CARNIVAL OF SOULS concerns the adventures of Mary Henry, a survivor of a drag race gone horribly awry who resurfaces three hours after the crash. Mary eventually makes her way to Utah to take a position as a church organist, but along the way she begins to realize something is amiss as her radio will only play strange organ music and a pale-faced apparition begins to haunt her; which continues after she rents a room in town and begins work. What is the secret behind the seemingly supernatural goings-on and how does the strange abandoned pavilion in town factor in to the whole affair? I ain’t tellin’, my creeps!
Tightly paced, gorgeously shot, and every bit the American answer to the work of Bergman (whose films are echoed throughout with cinematography reminiscent of the great director … even the ghouls of the film bring to mind the figure of Death from Bergman’s THE SEVENTH SEAL), CARNIVAL OF SOULS is a full-on expressionistic masterpiece … and by Dagon does Criterion ever give it its due! I can’t recall ever seeing a film of this age presented with such a crystal-clear transfer (hell, many recent films don’t even look as good as CARNIVAL does here).
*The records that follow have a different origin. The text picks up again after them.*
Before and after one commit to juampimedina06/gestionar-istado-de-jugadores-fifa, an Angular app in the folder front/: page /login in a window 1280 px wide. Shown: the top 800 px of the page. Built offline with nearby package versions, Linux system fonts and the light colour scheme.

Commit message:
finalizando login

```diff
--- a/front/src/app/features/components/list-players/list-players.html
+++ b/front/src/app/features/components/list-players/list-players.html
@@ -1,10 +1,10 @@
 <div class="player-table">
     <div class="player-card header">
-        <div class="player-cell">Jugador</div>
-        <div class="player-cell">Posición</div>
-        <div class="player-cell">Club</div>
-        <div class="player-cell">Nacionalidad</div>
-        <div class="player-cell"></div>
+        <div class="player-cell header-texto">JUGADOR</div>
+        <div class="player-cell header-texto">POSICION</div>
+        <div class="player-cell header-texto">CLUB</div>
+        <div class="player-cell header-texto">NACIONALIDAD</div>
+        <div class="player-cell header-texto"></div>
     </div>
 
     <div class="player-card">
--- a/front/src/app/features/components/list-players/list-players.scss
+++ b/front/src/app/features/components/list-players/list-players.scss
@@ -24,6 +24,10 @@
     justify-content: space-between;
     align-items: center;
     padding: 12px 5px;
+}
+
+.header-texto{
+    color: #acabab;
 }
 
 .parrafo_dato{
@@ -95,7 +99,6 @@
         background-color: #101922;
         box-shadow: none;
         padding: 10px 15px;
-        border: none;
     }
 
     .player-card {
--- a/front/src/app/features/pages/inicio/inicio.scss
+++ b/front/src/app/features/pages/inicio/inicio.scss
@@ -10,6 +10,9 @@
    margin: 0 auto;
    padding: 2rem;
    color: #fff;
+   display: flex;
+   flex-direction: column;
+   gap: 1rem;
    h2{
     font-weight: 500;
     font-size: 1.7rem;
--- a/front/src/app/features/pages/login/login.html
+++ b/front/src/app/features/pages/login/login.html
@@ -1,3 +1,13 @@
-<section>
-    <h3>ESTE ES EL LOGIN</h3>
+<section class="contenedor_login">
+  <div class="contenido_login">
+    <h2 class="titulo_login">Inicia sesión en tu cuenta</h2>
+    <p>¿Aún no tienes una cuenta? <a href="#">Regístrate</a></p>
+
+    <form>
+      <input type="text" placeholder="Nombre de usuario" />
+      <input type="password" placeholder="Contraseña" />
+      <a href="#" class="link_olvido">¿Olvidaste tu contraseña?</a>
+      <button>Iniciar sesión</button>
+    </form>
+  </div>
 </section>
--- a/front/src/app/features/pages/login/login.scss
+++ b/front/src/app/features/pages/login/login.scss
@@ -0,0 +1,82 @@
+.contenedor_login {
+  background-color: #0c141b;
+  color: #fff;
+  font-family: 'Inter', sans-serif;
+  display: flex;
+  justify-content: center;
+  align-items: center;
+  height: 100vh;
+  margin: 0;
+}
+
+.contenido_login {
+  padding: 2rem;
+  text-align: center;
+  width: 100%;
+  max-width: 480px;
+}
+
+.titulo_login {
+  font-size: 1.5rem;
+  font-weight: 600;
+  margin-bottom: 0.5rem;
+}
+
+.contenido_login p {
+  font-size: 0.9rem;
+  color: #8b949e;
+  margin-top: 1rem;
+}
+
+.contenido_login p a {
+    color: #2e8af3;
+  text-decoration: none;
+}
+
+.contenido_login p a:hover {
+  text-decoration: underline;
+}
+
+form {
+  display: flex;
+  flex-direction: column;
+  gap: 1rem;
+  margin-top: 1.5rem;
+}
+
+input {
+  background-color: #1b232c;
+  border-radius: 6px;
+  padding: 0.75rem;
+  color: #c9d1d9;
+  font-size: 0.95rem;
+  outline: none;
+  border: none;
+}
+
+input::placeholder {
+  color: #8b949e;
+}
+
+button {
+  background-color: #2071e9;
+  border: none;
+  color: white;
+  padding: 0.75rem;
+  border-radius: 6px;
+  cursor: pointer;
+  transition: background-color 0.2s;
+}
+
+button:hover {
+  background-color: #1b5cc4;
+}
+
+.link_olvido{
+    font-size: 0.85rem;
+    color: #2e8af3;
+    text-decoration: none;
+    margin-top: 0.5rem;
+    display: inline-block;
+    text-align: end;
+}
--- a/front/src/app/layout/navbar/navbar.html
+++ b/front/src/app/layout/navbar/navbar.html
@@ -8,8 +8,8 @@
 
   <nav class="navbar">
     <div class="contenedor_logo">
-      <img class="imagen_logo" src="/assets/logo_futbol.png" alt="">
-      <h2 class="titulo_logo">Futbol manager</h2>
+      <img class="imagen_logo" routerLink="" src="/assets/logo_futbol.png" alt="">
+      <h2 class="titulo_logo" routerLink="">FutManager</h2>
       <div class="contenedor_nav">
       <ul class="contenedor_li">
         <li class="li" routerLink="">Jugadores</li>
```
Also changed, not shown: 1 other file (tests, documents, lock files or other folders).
Along with that gorgeous presentation, the folks at Criterion saw fit to include an impressive array of bonus content. There’s a scene-specific commentary featuring interviews with director Herk Harvey and screenwriter John Clifford, archival documentaries and TV specials about the film and its locations, a video essay, a great interview with comedian Dana Gould (who really knows his horror biz ins and outs), a trailer, deleted scenes, industrial films for the Centron Corporation by director Harvey (his main occupation), and an essay about Centron (narrated by Gould).
To sum it all up, CARNIVAL OF SOULS is a unique, absolutely gorgeous horror flick that belongs on the shelf of each and every lover of the genre, and this release presents the film in a way that is second to none (plus those extras!!!). Highest Possible Recommendation here, my creeps!